■ **Task to complete**:
Each line of the data below that carries the word "push" needs to be copied.

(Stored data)
((

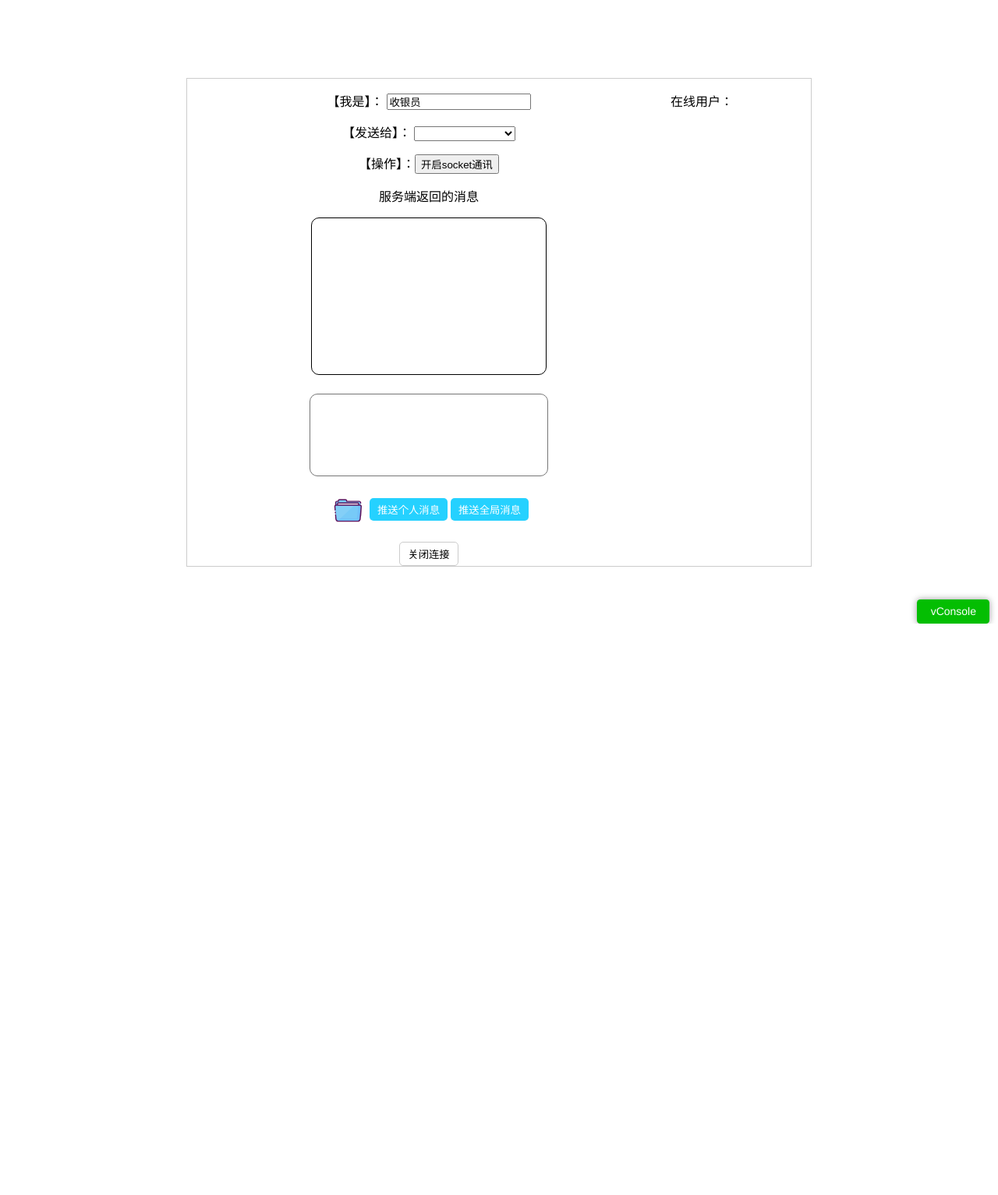
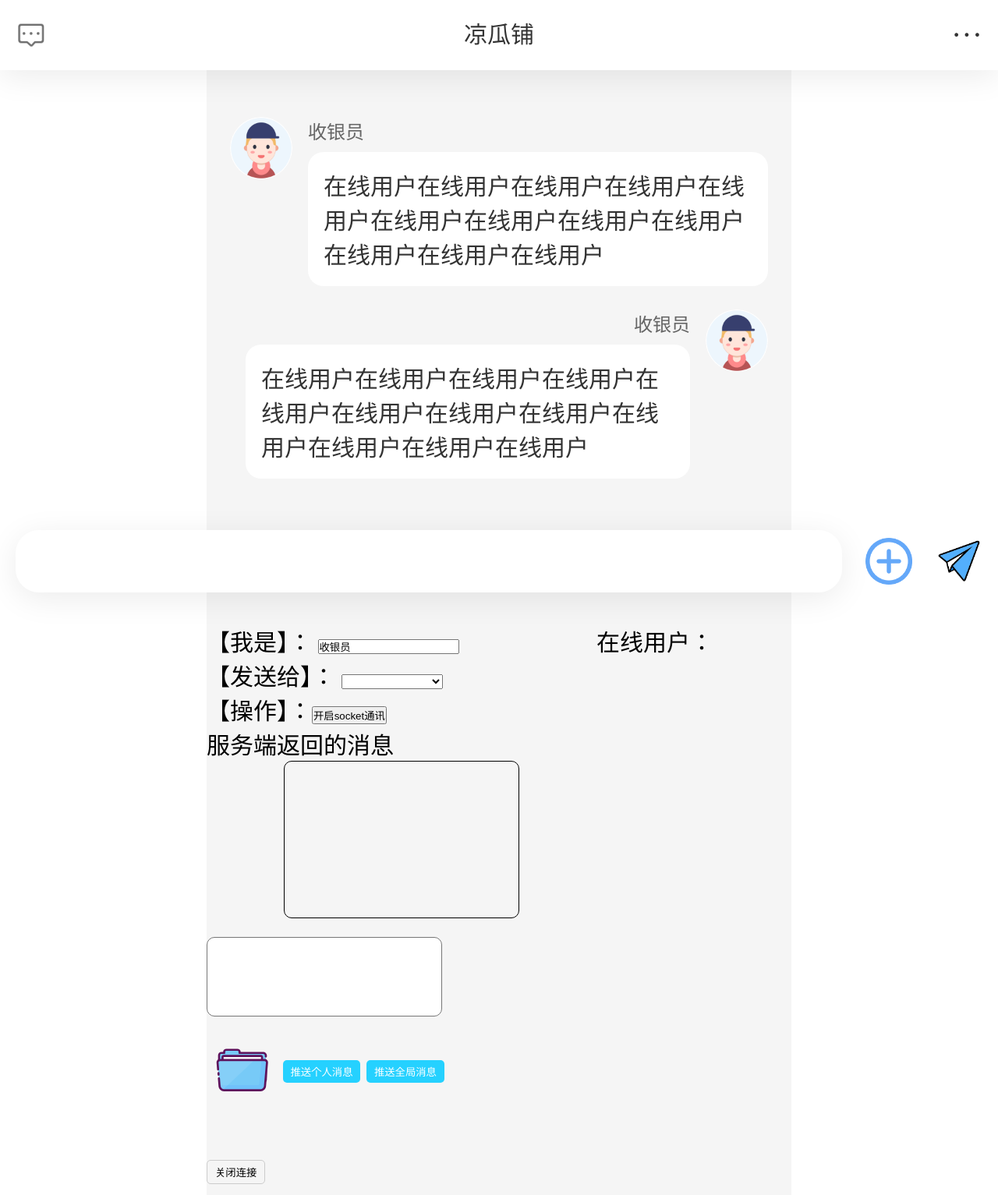
Before and after one commit to GnyeHsux/spring-msg-push-demo, a Spring Boot app: page / in a window 1280 px wide. Shown: the whole page at 78% size. Before the commit the page ends 800 px from the top, so only its background shows below. Run offline with Spring Boot 4, Linux system fonts and the light colour scheme; lists and menus that the app fills with data are empty.

Commit message:
凉瓜铺一期
2020.3.31 21:43

```diff
--- /dev/null
+++ b/src/main/resources/static/common.css
@@ -0,0 +1,69 @@
+*{padding: 0;margin: 0;}
+p{font-size: .3rem;}
+input{outline: none}
+ul{list-style: none;}
+
+.main{width: 7.5rem;margin: 0 auto;min-height: 100%;background: #f5f5f5;position: relative;}
+
+/* .5像素 */
+.bdt-1px,.bdb-1px,.bdl-1px,.bdr-1px{position: relative;}
+.bdb-1px:after,.bdt-1px:before{content: "";position: absolute;left:0;right: 0;height:1px;background:#DFE3E6;transform: scaleY(0.5);transform-origin: 50% 100%;}
+.bdl-1px:before,.bdr-1px:after{content: "";position: absolute;top: 0;bottom:0;width:1px;height: 100%;background:#DFE3E6;transform: scaleX(0.5);transform-origin: 50% 100%;}
+.bdb-1px:after{bottom:0;}
+.bdt-1px:before{top:0;}
+.bdl-1px:before{left:0;}
+.bdr-1px:after{right:0;}
+
+
+/* flex布局 居中左右分布 */
+.flex-row{display: flex;display: -webkit-flex;align-items: center;justify-content: space-between}
+/* 蒙层 */
+.mask{position: fixed;top:0;right:0;bottom:0;left:0;background: rgba(0,0,0,.5);z-index:16;display: none;}
+.mask-white{position: fixed;top:0;right:0;bottom:0;left:0;z-index:10;}
+
+.page-pre-enter{position: fixed;top: 0;left: 0;width: 100%;height: 100vh;z-index: 1000;display: none;}
+.page-pre-enter.hide-enter{transition: all ease 3s;transform: translate(0, -200%)}
+.page-pre-enter .enter-bg{background: url(images/bg.jpg);filter: blur(4px); background-size: cover;width: 100%;height: 100%;position: relative;z-index: 1001; top: 0;left: 0;}
+.page-pre-enter .enter-sec{width: 60%;flex-direction: column;position: absolute;top: 30%;left: 20%;z-index: 1002;padding: 0 .2rem;}
+.page-pre-enter .enter-sec .sec-input{border: none;display: block;width: 100%;height: .6rem;border-radius: .2rem;font-size: .26rem;color: #333333;text-align: center;padding: 0 .1rem;box-sizing: border-box;}
+.page-pre-enter .enter-sec .sec-btn{width: 100%;line-height: .8rem;text-align: center;border-radius: .2rem;background: black;font-size: .3rem;color: white;margin-top: .6rem;}
+
+.chat-room{width: 100%;height: 100vh;position: relative;}
+.chat-room::before{content: '';display: block;height: .9rem;}
+.room-head{background: white;line-height: .9rem;text-align: center;font-size: .3rem;color: #333;position: fixed;top: 0;left: 0;width: 100%;box-shadow:0 .08rem .4rem 0 rgba(0,0,0,0.08);z-index: 3;}
+.room-head .head-bot{position: absolute;top: 0;right: .2rem;font-size: .4rem;}
+.room-head .head-msg{position: absolute;top: 50%;left: .2rem;width: .4rem;height: .4rem;margin-top: -.2rem;}
+.room-container{width: 100%;height: 84vh;overflow-y: scroll;overflow-x: hidden;}
+.room-ul{list-style: none;display: block;width: 100%;padding: .3rem 0;}
+.room-ul .con-li{margin: .3rem;font-size: .3rem;color: #333333;justify-content: flex-start;align-items: flex-start;}
+.room-ul .con-li.user-li{justify-content: flex-end;}
+.room-ul .user-li .li-info{margin-left: 0;margin-right: .2rem;}
+.room-ul .user-li .info-name{text-align: right;}
+.room-ul .con-li .li-avator{width: .8rem;height: .8rem;display: block;border-radius: 50%;}
+.room-ul .con-li .li-info{flex: 1;margin-left: .2rem;}
+.room-ul .con-li .info-name{font-size: .24rem;color: #666;margin-bottom: .1rem;}
+.room-ul .con-li .li-content{width: auto;border-radius: .2rem;background: white;padding: .2rem;box-sizing: border-box;}
+
+.chat-bot{position: fixed;bottom: .4rem;left: 0;width: 100%;padding: 0 .2rem;box-sizing: border-box;z-index: 15;font-size: .3rem;color: #333333;}
+.chat-bot .bot-input{display: block;border: none;background: white;border-radius: .3rem;padding: 0 .3rem;box-sizing: border-box;flex: 1;height: .8rem;box-shadow:0 .08rem .4rem 0 rgba(0,0,0,0.08);z-index: 3;}
+.chat-bot .bot-btn{width: .6rem;height: .6rem;background: url(images/send_icon.png) no-repeat center center;background-size: contain;margin-left: .3rem;}
+.chat-bot .bot-btn.menu-add{background-image: url(images/menu_add.png);}
+.chat-bot .menu-layer{position: absolute;bottom: 1rem;right: .5rem;width: 2rem;background: white;box-shadow:0 .08rem .4rem 0 rgba(0,0,0,0.08);border-radius: .14rem;transform: scale(0,0);transition: all ease 300ms;}
+.chat-bot .menu-layer.show-layer{transform: scale(1,1);transition: all ease 500ms;}
+.chat-bot .menu-layer .con-menu{width: 100%;line-height: .8rem;text-align: center;font-size: .3rem;color: #333333;display: block;}
+
+.online-layer{position: fixed;top: 0;left: 0;width: 60%;height: 100%;background: white;z-index: 16;transform: translate(-100%,0);transition: all ease 300ms;}
+.online-layer.show-layer{transform: translate(0,0);transition: all ease 500ms;}
+.online-layer .line-head{height: 1.6rem;box-sizing: border-box;padding: .4rem;font-size: .4rem;color: white; background: url(images/bg.jpg) no-repeat center center;background-size: cover;}
+.online-layer .line-ul{display: block;height: 80%;overflow-y: scroll;overflow-x: hidden;}
+.online-layer .line-li{min-height: .9rem;padding: .3rem;text-align: center;font-size: .3rem;color: #333333;box-sizing: border-box;display: block;}
+
+
+
+.websocket{width: 100%;border: 1px solid #ccc;margin: 0 auto;text-align: center;}
+.onLineUser{height: 600px;text-align: left;float: right;padding-right: 100px;}
+.receive{}
+#receive-box{width: 300px;height: 200px;overflow: auto;margin: 0 auto 24px auto;border: 1px black solid;border-radius: 10px;}
+#msg-need-send{width: 300px;height: 100px;resize: none;border-radius: 10px;}
+.sendBtn{border: none;border-radius: 5px;background: #25d1ff;padding: 5px 10px;color: #fff;cursor: pointer;}
+#exit{border: 1px solid #ccc;border-radius: 5px;background: none;padding: 5px 10px;cursor: pointer;}
--- a/src/main/resources/static/index.html
+++ b/src/main/resources/static/index.html
@@ -2,64 +2,15 @@
 <html lang="en" xmlns:th="http://www.w3.org/1999/xhtml">
 <head>
     <meta charset="UTF-8">
+	<meta name="viewport" content="width=device-width,initial-scale=1,minimum-scale=1,maximum-scale=1,user-scalable=no" />
     <title>Websocket Demo</title>
+	<link rel="stylesheet" href="common.css">
     <script src="js/jquery.js"></script>
     <script src="js/sockjs.min.js"></script>
     <script src="js/stomp.min.js"></script>
     <script src="js/vconsole.min.js"></script>
+    <script src="js/calc.js"></script>
 </head>
-<style>
-    input {outline: none}
-    .websocket {
-        width: 800px;
-        border: 1px solid #ccc;
-        margin: 100px auto 0 auto;
-        text-align: center;
-    }
-
-    .onLineUser {
-        height: 600px;
-        text-align: left;
-        float: right;
-        padding-right: 100px;
-    }
-
-    .receive {
-    }
-
-    #receive-box {
-        width: 300px;
-        height: 200px;
-        overflow: auto;
-        margin: 0 auto 24px auto;
-        border: 1px black solid;
-        border-radius: 10px;
-    }
-
-    #msg-need-send {
-        width: 300px;
-        height: 100px;
-        resize: none;
-        border-radius: 10px;
-    }
-
-    .sendBtn {
-        border: none;
-        border-radius: 5px;
-        background: #25d1ff;
-        padding: 5px 10px;
-        color: #fff;
-        cursor: pointer;
-    }
-
-    #exit {
-        border: 1px solid #ccc;
-        border-radius: 5px;
-        background: none;
-        padding: 5px 10px;
-        cursor: pointer;
-    }
-</style>
 <script>
     // 是否打开通知
     var openNotice = true;
@@ -85,7 +36,7 @@
         });
     }
 
-    var vConsole = new VConsole();
+    // var vConsole = new VConsole();
 
     var stompClient = null;
     var onlineUserList = [];
@@ -419,7 +370,65 @@
 
 </script>
 <body>
-<div class="websocket">
+<div class="main">
+	<div class="page-pre-enter">
+		<div class="enter-bg"></div>
+		<div class="enter-sec flex-row">
+			<input type="text" placeholder="请输入您的昵称" class="sec-input" />
+			<div class="sec-btn">进入聊天室</div>
+		</div>
+	</div>
+
+	<div class="chat-room">
+		<div class="room-head">
+			<img src="images/msg_icon.png" class="head-msg">
+			<span>凉瓜铺</span>
+			<div class="head-bot">···</div>
+		</div>
+		<div class="room-container">
+			<ul class="room-ul">
+				<li class="con-li flex-row">
+					<img src="images/avator.png" class="li-avator" >
+					<div class="li-info">
+						<div class="info-name">收银员</div>
+						<div class="li-content">在线用户在线用户在线用户在线用户在线用户在线用户在线用户在线用户在线用户在线用户在线用户在线用户</div>
+					</div>
+				</li>
+				<!-- 判断下用户名，如果消息用户等于当前缓存用户customName，就加上 user-li，顺便换个头像 -->
+				<li class="con-li flex-row user-li">
+					<div class="li-info">
+						<div class="info-name">收银员</div>
+						<div class="li-content">在线用户在线用户在线用户在线用户在线用户在线用户在线用户在线用户在线用户在线用户在线用户在线用户</div>
+					</div>
+					<img src="images/avator.png" class="li-avator" >
+				</li>
+			</ul>
+		</div>
+		<!-- <div style="height: 1.4rem;background: white;"></div> -->
+		<div class="chat-bot flex-row">
+			<input type="text" class="bot-input" />
+			<div class="bot-btn menu-add"></div>
+			<div class="bot-btn" onclick="sendMsg('group')"></div>
+			<div class="menu-layer">
+				<div class="con-menu"></div>
+				<label for="file" class="con-menu">
+					<span>图片</span>
+					<input type="file" style="display: none" id="file" onchange="sendImage()"/>
+				</label>
+			</div>
+		</div>
+
+		<div class="mask" onclick="hideMask()"></div>
+		<div class="online-layer">
+			<div class="line-head">当前在线用户</div>
+			<ul class="line-ul">
+				<li class="line-li bdb-1px">收银员</li>
+				<li class="line-li bdb-1px">收银员</li>
+			</ul>
+		</div>
+	</div>
+
+
     <div class="onLineUser">
         <p>在线用户：</p>
         <ol id="olUser">
@@ -448,5 +457,65 @@
     <button id="exit" onclick="disConnect()">关闭连接</button>
 </div>
 <audio id="beep" src="./sounds/qq.mp3"></audio>
+
+	<script>
+		// for(let i =0;i<10;i++){
+		// 	$('.room-ul').append('<li class="con-li flex-row">'+
+		// 				'<img src="images/avator.png" class="li-avator" >'+
+		// 				'<div class="li-info">'+
+		// 					'<div class="info-name">收银员</div>'+
+		// 					'<div class="li-content">在线用户在线用户在线用户在线用户在线用户在线用户在线用户在线用户在线用户在线用户在线用户在线用户</div>'+
+		// 				'</div>'+
+		// 			'</li>')
+		// }
+
+		function hideMask(){
+			$('.mask').hide()
+			$('.online-layer').removeClass('show-layer')
+		}
+
+		$('.room-head .head-msg').on('click',function(){
+			$('.mask').show()
+			$('.online-layer').addClass('show-layer')
+		})
+
+		$('.menu-add').on('click',function(){
+			$('.chat-bot .menu-layer').toggleClass('show-layer')
+		})
+
+		$('.enter-sec .sec-btn').on('click',function(){
+			const customName = $('.enter-sec .sec-input').val()
+			if(customName === ''){
+				return
+			}else{
+				let userList = window.localStorage.getItem('userList')
+				if(userList != null){
+					userList = JSON.parse(userList)
+					if(userList.length > 0){
+						const checkUser = () =>{
+							for(let i in userList){
+								if(userList[i].name === customName){
+									return true
+								}
+								return false
+							}
+						}
+						if(!checkUser()){
+							userList.push({
+								id: userList.length+1,
+								name: customName
+							})
+						}
+					}
+				}else{
+					userList = [ {id:1, name:customName}]
+				}
+				window.localStorage.setItem('userList',JSON.stringify(userList))
+				window.localStorage.setItem('customName',JSON.stringify(customName))
+				$(".page-pre-enter").addClass('hide-enter')
+				connect()
+			}
+		})
+	</script>
 </body>
 </html>
--- /dev/null
+++ b/src/main/resources/static/js/calc.js
@@ -0,0 +1,20 @@
+(function(doc, win) {
+    var docEl = doc.documentElement,
+        isIOS = navigator.userAgent.match(/\(i[^;]+;( U;)? CPU.+Mac OS X/),
+        dpr = isIOS ? Math.min(win.devicePixelRatio, 3) : 1,
+        dpr = window.top === window.self ? dpr : 1,
+        resizeEvt = 'orientationchange' in window ? 'orientationchange' : 'resize';
+    docEl.dataset.dpr = dpr;
+    var recalc = function() {
+        var width = docEl.clientWidth;
+        if (width / dpr > 750) {
+            width = 750 * dpr;
+        }
+        docEl.dataset.width = width;
+        docEl.dataset.percent = 100 * (width / 750);
+        docEl.style.fontSize = 100 * (width / 750) + 'px';
+    };
+    recalc();
+    if (!doc.addEventListener) return;
+    win.addEventListener(resizeEvt, recalc, false);
+})(document, window);
```
Also changed, not shown: src/main/resources/static/images/avator.png (added), src/main/resources/static/images/bg.jpg (added), src/main/resources/static/images/menu_add.png (added), src/main/resources/static/images/msg_icon.png (added), src/main/resources/static/images/send_icon.png (added).
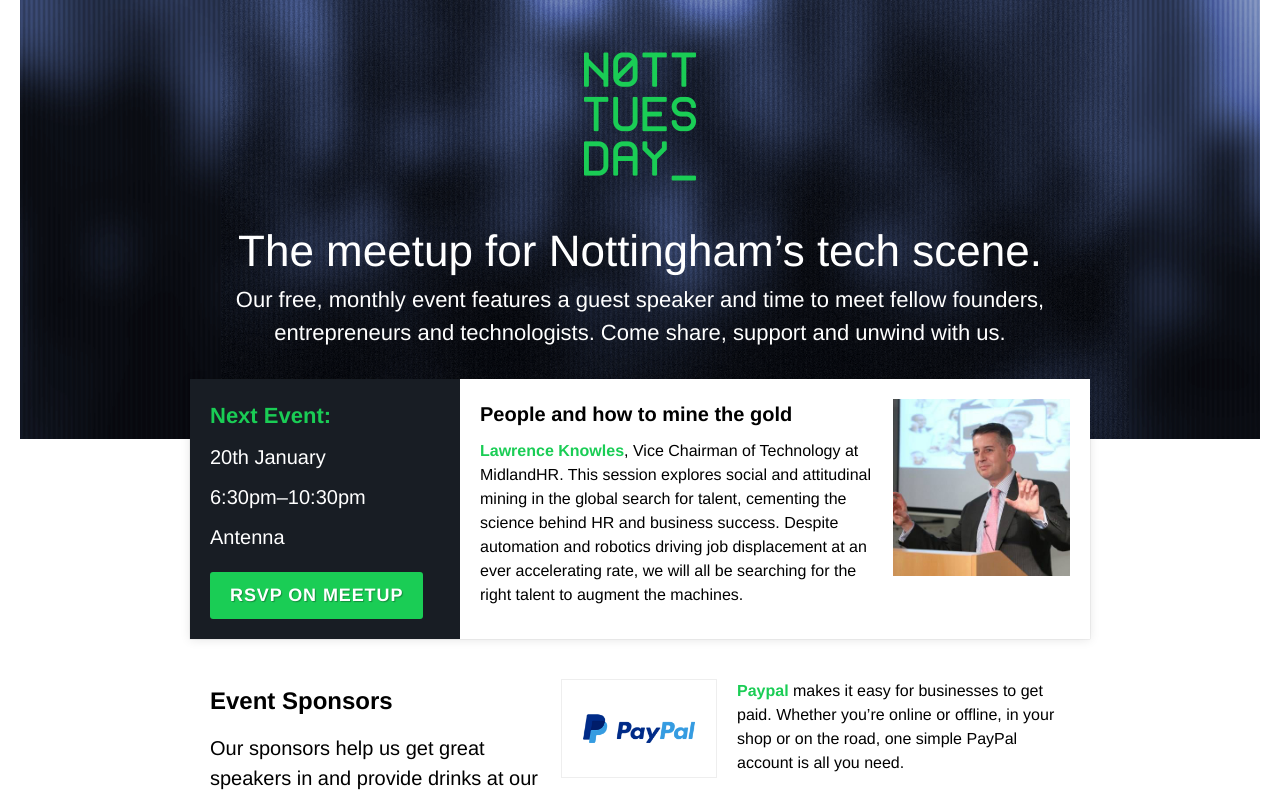
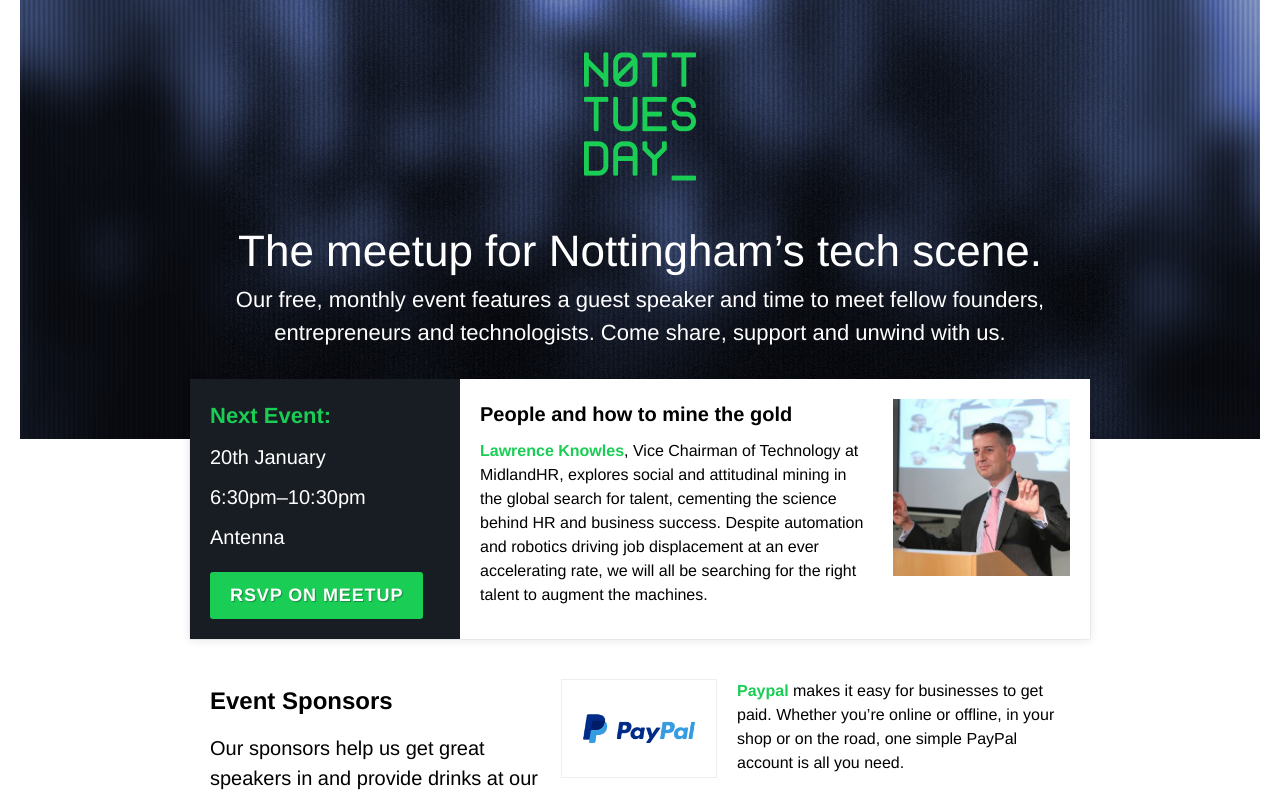
Before and after one commit to WeareJH/NottTuesday, a PHP site: page / in a window 1280 px wide. Shown: the part 21-815 px from the top of the page. Run offline with PHP 8.4, Linux system fonts and the light colour scheme; some libraries are stand-ins or nearby versions.

Commit message:
copy change for jan

```diff
--- a/index.php
+++ b/index.php
@@ -53,7 +53,7 @@
                 <img class="photo" src="/img/lawrence-knowles.jpg" alt="Sherif Malak">
                 <h3 class="topic">People and how to mine the gold</h3>
                 <div class="bio">
-                    <p><a href="https://twitter.com/lozknowles">Lawrence Knowles</a>, Vice Chairman of Technology at MidlandHR. This session explores social and attitudinal mining in the global search for talent, cementing the science behind HR and business success. Despite automation and robotics driving job displacement at an ever accelerating rate, we will all be searching for the right talent to augment the machines.</p>
+                    <p><a href="https://twitter.com/lozknowles">Lawrence Knowles</a>, Vice Chairman of Technology at MidlandHR, explores social and attitudinal mining in the global search for talent, cementing the science behind HR and business success. Despite automation and robotics driving job displacement at an ever accelerating rate, we will all be searching for the right talent to augment the machines.</p>
                 </div>
             </div>
         </div>
```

))

■ **Response to the exercise**:
Before and after one commit to GnyeHsux/spring-msg-push-demo, a Spring Boot app: page / in a window 1280 px wide. Shown: the whole page at 78% size. Before the commit the page ends 800 px from the top, so only its background shows below. Run offline with Spring Boot 4, Linux system fonts and the light colour scheme; lists and menus that the app fills with data are empty.
+							userList.push({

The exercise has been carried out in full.